This should be taken into consideration, as the current politics of Poland seems to be heading toward contradictions and internal tensions. On the one hand, the current government will aspire to become more of a regional power. This has already been visible in Poland’s attempts to lead a foreign policy independent from its Western allies—for example when the Polish Prime Minister Mateusz Morawiecki, along with his Czech and Slovenian counterparts as well as Jarosław Kaczyński, went to Kyiv at the very early stage of the war. Also, the government politicians in Poland have already expressed their wish to build a kind of an alliance with Ukraine against Western Europe. “A strong Polish-Ukrainian alliance could hold all the cards in Central and Eastern Europe,” Deputy Infrastructure Minister Marcin Horała said at the beginning of June.
But on the other hand, Poland will become more dependent on the EU and NATO. Because of the collective fear of the war with Russia and the shifting geopolitical situation, Warsaw will tend to be more eager to play by Brussels’ rules. With war in the east, Poland’s isolation on the European scene might prove to be an all too serious risk. The first sign of this is that Warsaw was ready to meet at least a part of the European Commission’s expectations in order to regain the temporarily blocked post-pandemic recovery funds.
The question of whether the government managed to outwit the European Commission, or, on the contrary, eventually bowed to pressure from Brussels, remains open. The fact is that in times of war a compromise has been eventually found.
Polish politicians from left to right often tend to hope that Poland would play an important role on the European and international scene.
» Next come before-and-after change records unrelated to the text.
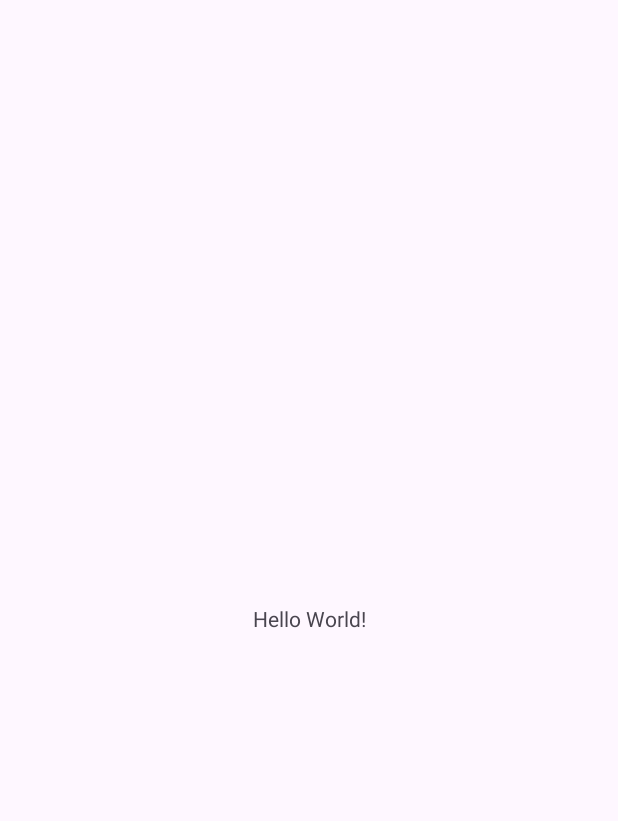
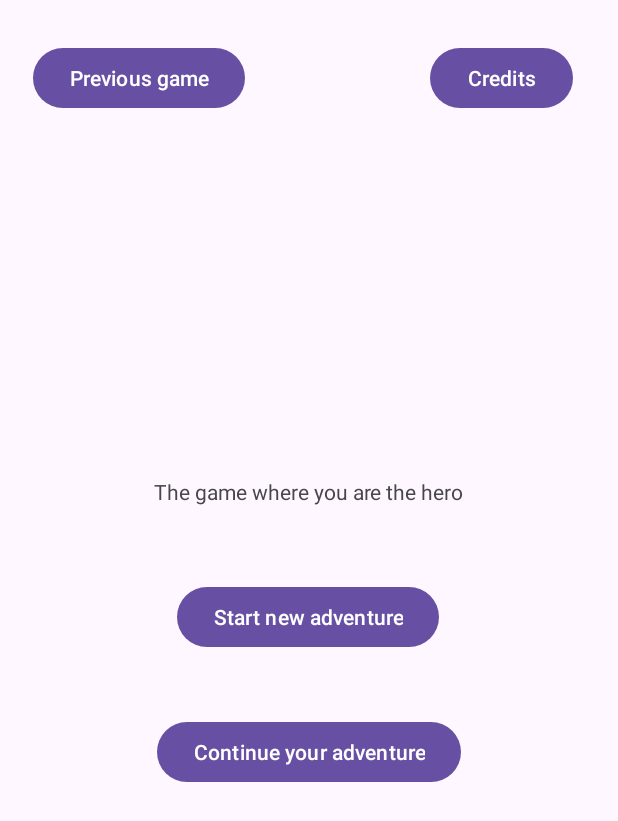
Before and after one commit to JagoOgaj/SAES401, an Android app: the screen it shows after launch (MainActivity), on a phone screen of 412 x 824 dp. Before the commit the part shown is almost empty. Shown: the top 821 px of the screen. Run offline under Robolectric (Android 15) with nearby library versions, the phone set to English and light mode, and no system bars.

Commit message:
First commit

```diff
--- a/app/src/main/java/com/example/saes401/MainActivity.java
+++ b/app/src/main/java/com/example/saes401/MainActivity.java
@@ -1,24 +1,43 @@
 package com.example.saes401;
 
+import android.content.Intent;
 import android.os.Bundle;
+import android.widget.Button;
 
 import androidx.activity.EdgeToEdge;
 import androidx.appcompat.app.AppCompatActivity;
-import androidx.core.graphics.Insets;
-import androidx.core.view.ViewCompat;
-import androidx.core.view.WindowInsetsCompat;
+
 
 public class MainActivity extends AppCompatActivity {
-
+    private Intent intent;
     @Override
     protected void onCreate(Bundle savedInstanceState) {
         super.onCreate(savedInstanceState);
         EdgeToEdge.enable(this);
         setContentView(R.layout.activity_main);
-        ViewCompat.setOnApplyWindowInsetsListener(findViewById(R.id.main), (v, insets) -> {
-            Insets systemBars = insets.getInsets(WindowInsetsCompat.Type.systemBars());
-            v.setPadding(systemBars.left, systemBars.top, systemBars.right, systemBars.bottom);
-            return insets;
-        });
+
+        findViewById(R.id.creditsButton).setOnClickListener(view -> onClickCredits());
+        findViewById(R.id.startButton).setOnClickListener(view -> onClickStart());
+        findViewById(R.id.previousGame).setOnClickListener(view -> onClickPrevious());
+        findViewById(R.id.continueButton).setOnClickListener(view -> onClickContinue());
+
+    }
+
+    private void onClickCredits(){
+        //affiche les credits de l'app
+        intent = new Intent(this, CreditsActivity.class);
+        startActivity(intent);
+    }
+
+    private void onClickStart(){
+        //lance une nouvelle aventure
+        intent = new Intent(this, GameActivity.class);
+        startActivity(intent);
+    }
+    private void onClickPrevious(){
+        //affiche les ancienne partie avec stats
+    }
+    private void onClickContinue(){
+        //reprend l'ancienne partie pas terminer
     }
 }
--- a/app/src/main/res/layout/activity_main.xml
+++ b/app/src/main/res/layout/activity_main.xml
@@ -7,12 +7,64 @@
     android:layout_height="match_parent"
     tools:context=".MainActivity">
 
-    <TextView
+    <Button
+        android:id="@+id/startButton"
         android:layout_width="wrap_content"
         android:layout_height="wrap_content"
-        android:text="Hello World!"
+        android:text="@string/start_game"
+        android:textAlignment="center"
         app:layout_constraintBottom_toBottomOf="parent"
         app:layout_constraintEnd_toEndOf="parent"
+        app:layout_constraintHorizontal_bias="0.497"
+        app:layout_constraintStart_toStartOf="parent"
+        app:layout_constraintTop_toTopOf="parent"
+        app:layout_constraintVertical_bias="0.499" />
+
+    <TextView
+        android:id="@+id/textGame"
+        android:layout_width="221dp"
+        android:layout_height="31dp"
+        android:text="@string/title"
+        android:textAlignment="center"
+        app:layout_constraintBottom_toTopOf="@+id/startButton"
+        app:layout_constraintEnd_toEndOf="parent"
+        app:layout_constraintHorizontal_bias="0.497"
+        app:layout_constraintStart_toStartOf="parent"
+        app:layout_constraintTop_toTopOf="parent"
+        app:layout_constraintVertical_bias="0.894" />
+
+    <Button
+        android:id="@+id/continueButton"
+        android:layout_width="wrap_content"
+        android:layout_height="wrap_content"
+        android:layout_marginTop="42dp"
+        android:text="@string/continue_game"
+        app:layout_constraintBottom_toBottomOf="parent"
+        app:layout_constraintEnd_toEndOf="parent"
+        app:layout_constraintStart_toStartOf="parent"
+        app:layout_constraintTop_toBottomOf="@+id/startButton"
+        app:layout_constraintVertical_bias="0.0" />
+
+    <Button
+        android:id="@+id/creditsButton"
+        android:layout_width="95dp"
+        android:layout_height="48dp"
+        android:layout_marginTop="28dp"
+        android:text="@string/credits"
+        app:layout_constraintEnd_toEndOf="parent"
+        app:layout_constraintHorizontal_bias="0.905"
+        app:layout_constraintStart_toStartOf="parent"
+        app:layout_constraintTop_toTopOf="parent" />
+
+    <Button
+        android:id="@+id/previousGame"
+        android:layout_width="wrap_content"
+        android:layout_height="wrap_content"
+        android:layout_marginStart="12dp"
+        android:layout_marginTop="28dp"
+        android:text="@string/previous"
+        app:layout_constraintEnd_toStartOf="@+id/creditsButton"
+        app:layout_constraintHorizontal_bias="0.076"
         app:layout_constraintStart_toStartOf="parent"
         app:layout_constraintTop_toTopOf="parent" />
 
--- a/app/src/main/res/values/strings.xml
+++ b/app/src/main/res/values/strings.xml
@@ -1,3 +1,10 @@
 <resources>
     <string name="app_name">SAES401</string>
+    <string name="start_game">Start new adventure</string>
+    <string name="continue_game">Continue your adventure</string>
+    <string name="title">The game where you are the hero</string>
+    <string name="credits">Credits</string>
+    <string name="previous">Previous game</string>
+    <string name="creditsName"> AlIOUI Scander\n CHAOUCH Zakaria\n OKI Samy</string>
+    <string name="go_back">Go back to menu</string>
 </resources>
```
Also changed, not shown: app/src/main/AndroidManifest.xml (+7 -0 lines), app/src/main/java/com/example/saes401/CreditsActivity.java (added, +22 -0 lines), app/src/main/java/com/example/saes401/GameActivity.java (added, +34 -0 lines), app/src/main/java/com/example/saes401/choseCharacter/ChoseCharacter.java (added, +46 -0 lines), app/src/main/res/layout/activity_credit.xml (added, +42 -0 lines), app/src/main/res/layout/activity_game_activity.xml (added, +31 -0 lines), app/src/main/res/drawable/knight.png (added), app/src/main/res/drawable/samourai.png (added), 1 other file.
This might be a positive vision, but given the fact that a vicious war is taking place just across Poland’s border, its new importance is intertwined with a whole array of dangers and sources of instability. The “interesting times” mean ever-new challenges. And the search for answers seems to only be starting, not ending.
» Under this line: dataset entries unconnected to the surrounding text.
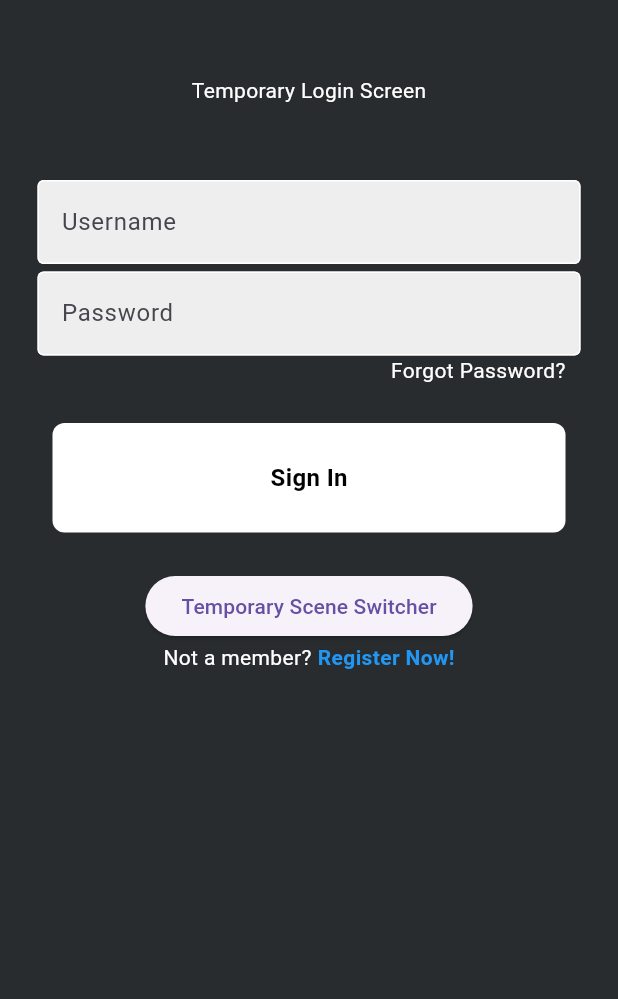
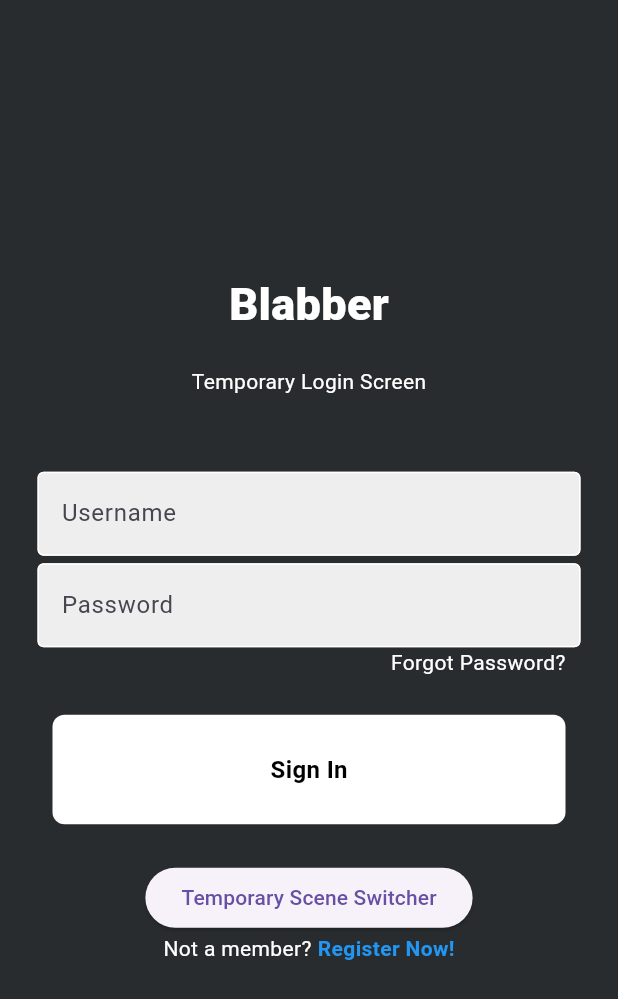
Before and after one commit to noavba/blabber, a Flutter app: the screen it shows after launch, on a phone screen of 412 x 824 dp. Shown: the top 999 px of the screen. Run offline on Flutter 3.47's test engine with Material 3 defaults, Android fonts, the phone set to English and light mode, and no system bars; our stand-ins replace firebase_core; accounts and stored records are empty.

Commit message:
small refactor

```diff
--- a/lib/pages/home_page.dart
+++ b/lib/pages/home_page.dart
@@ -1,5 +1,5 @@
 import 'package:flutter/material.dart';
-import 'login_page.dart';
+
 
 class Home extends StatelessWidget {
   const Home({super.key});
--- a/lib/pages/login_page.dart
+++ b/lib/pages/login_page.dart
@@ -1,7 +1,7 @@
 import 'package:flutter/material.dart';
 import 'package:flutter/widgets.dart';
-import 'package:blabber/components/MyTextField.dart';
-import 'package:blabber/components/LoginButton.dart';
+import 'package:blabber/components/my_text_field.dart';
+import 'package:blabber/components/login_button.dart';
 
 
 class LoginPage extends StatelessWidget{
@@ -21,8 +21,14 @@ class LoginPage extends StatelessWidget{
     return Scaffold(
       backgroundColor: Color.fromARGB(255, 41, 44, 46),
       body: SafeArea(
-        child: Column(children: [
-          const SizedBox(height: 50),
+        child: Column(
+          mainAxisAlignment: MainAxisAlignment.center,
+          children: [
+          const Text("Blabber",
+            style: TextStyle(color: Colors.white, fontWeight: FontWeight.w800, fontSize: 30 ),
+            ),
+            const SizedBox(height: 20),
+
           const Text("Temporary Login Screen",
             style:TextStyle(color: Colors.white),
             ),
@@ -70,7 +76,7 @@ class LoginPage extends StatelessWidget{
           ),
 
 
-
+          //Sized boxes count as just white space inbetween elements
           const SizedBox(height: 25),
 
 
```
Also changed, not shown: lib/components/login_button.dart (renamed from lib/components/LoginButton.dart), lib/components/my_text_field.dart (renamed from lib/components/MyTextField.dart).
Jarosław Kuisz is writer, essayist, political analyst as well as editor-in-chief of the Kultura Liberalna and senior lecturer at the Faculty of Law and Administration at the University of Warsaw. He is currently a policy fellow at the University of Cambridge.
Karolina Wigura is a historian, sociologist, and political editor of Kultura Liberalna, Poland’s leading online political and cultural weekly as well as assistant professor at Faculty of Sociology, University of Warsaw. She is currently a Richard von Weizsäcker fellow at the Robert Bosch Academy in Berlin.